*The basic question Jared asks is how good has this Pythagorean Win Expectancy been over the course of Baseball History? My look at just 2012 is fraught with room for error. By looking at more seasons (all of them) and looking at some better statistical indicators, we can get a better picture of just how good Pythag is/isn’t. *

**Analysis**

The Pythagorean Win Expectancy formula produces the probability that a team will win a baseball game. It does so by essentially dividing 1 by 1 plus the square of the rate you give up runs for each run you score. To illustrate what this rate means, take the 2012 Nationals who gave up 594 runs and scored 731. This gives us a rate of .812 runs allowed per runs scored, meaning the Nats allowed 13 runs for every 16 they scored. That’s the number/fraction that gets squared and added to 1, which finally gets divided into 1 to give you the probability of winning.

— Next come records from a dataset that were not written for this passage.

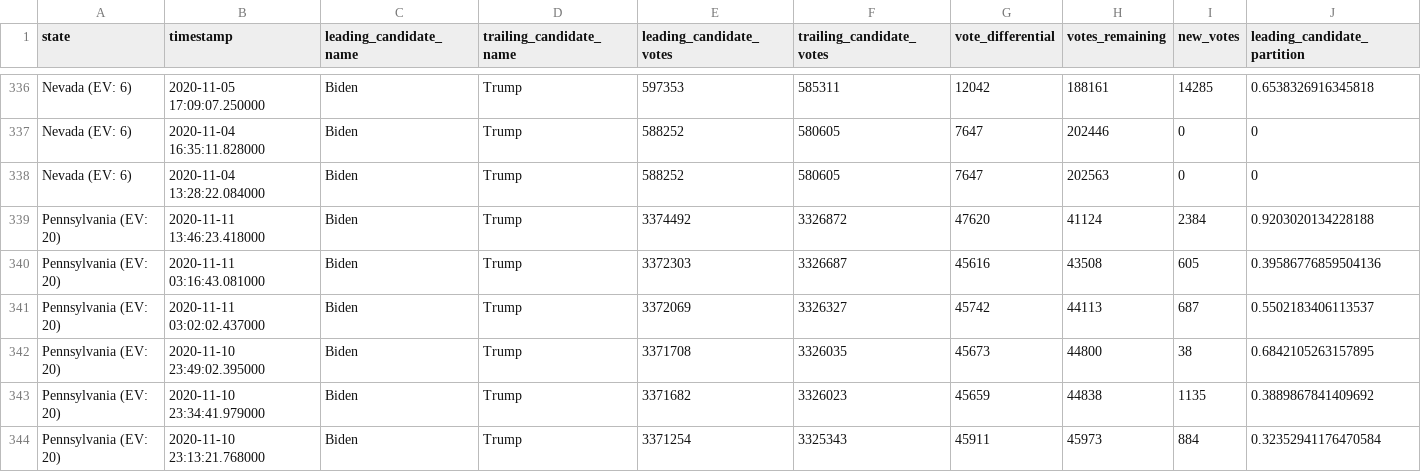
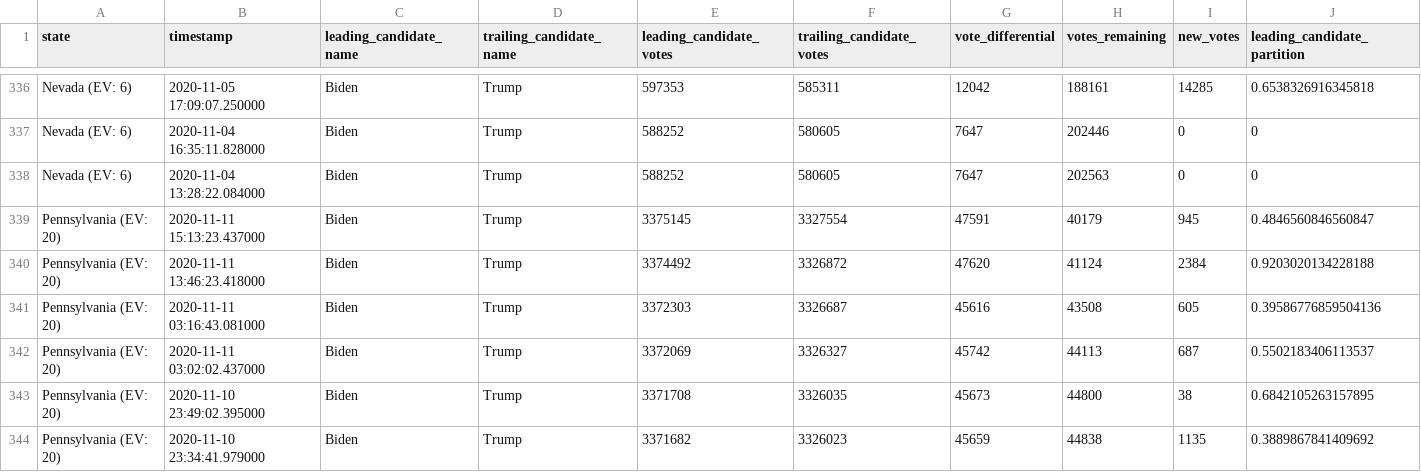
Before and after one commit to mariasam1/nyt-2020-election-scraper, a CSV file: battleground-state-changes.csv, drawn as a sheet; only a part is shown, gaps mark what is left out; the shorter side is filled out with more unchanged rows; rows hold the shown columns only; the diff names each change by its address in the sheet, - before the commit and + after, or states it on an @@ line.

```diff
--- a/battleground-state-changes.csv
+++ b/battleground-state-changes.csv
+row 339: Pennsylvania (EV: 20) | 2020-11-11 15:13:23.437000 | Biden | Trump | 3375145 | 3327554 | 47591 | 40179 | 945 | 0.4846560846560847
```
Also changed, not shown: 2 other files.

Baseball Reference has since revised the original formula to better fit the historical data. Instead squaring the runs allowed per runs scored rate, they take the rate to the power of 1.83 (approximately the square root of 3.35). I included the revised formula in my calculations for comparison sake.

I looked into how Bill James came to derive the formula from Frank’s link, and he based this win probability by putting runs scored on a Weibull distribution. From there, I tried to understand how the rest the actual formula was derived… but let’s just say that Weibull distribution is much more fun to say than it is to try to calculate or understand. *Note: So we won’t be trying that.*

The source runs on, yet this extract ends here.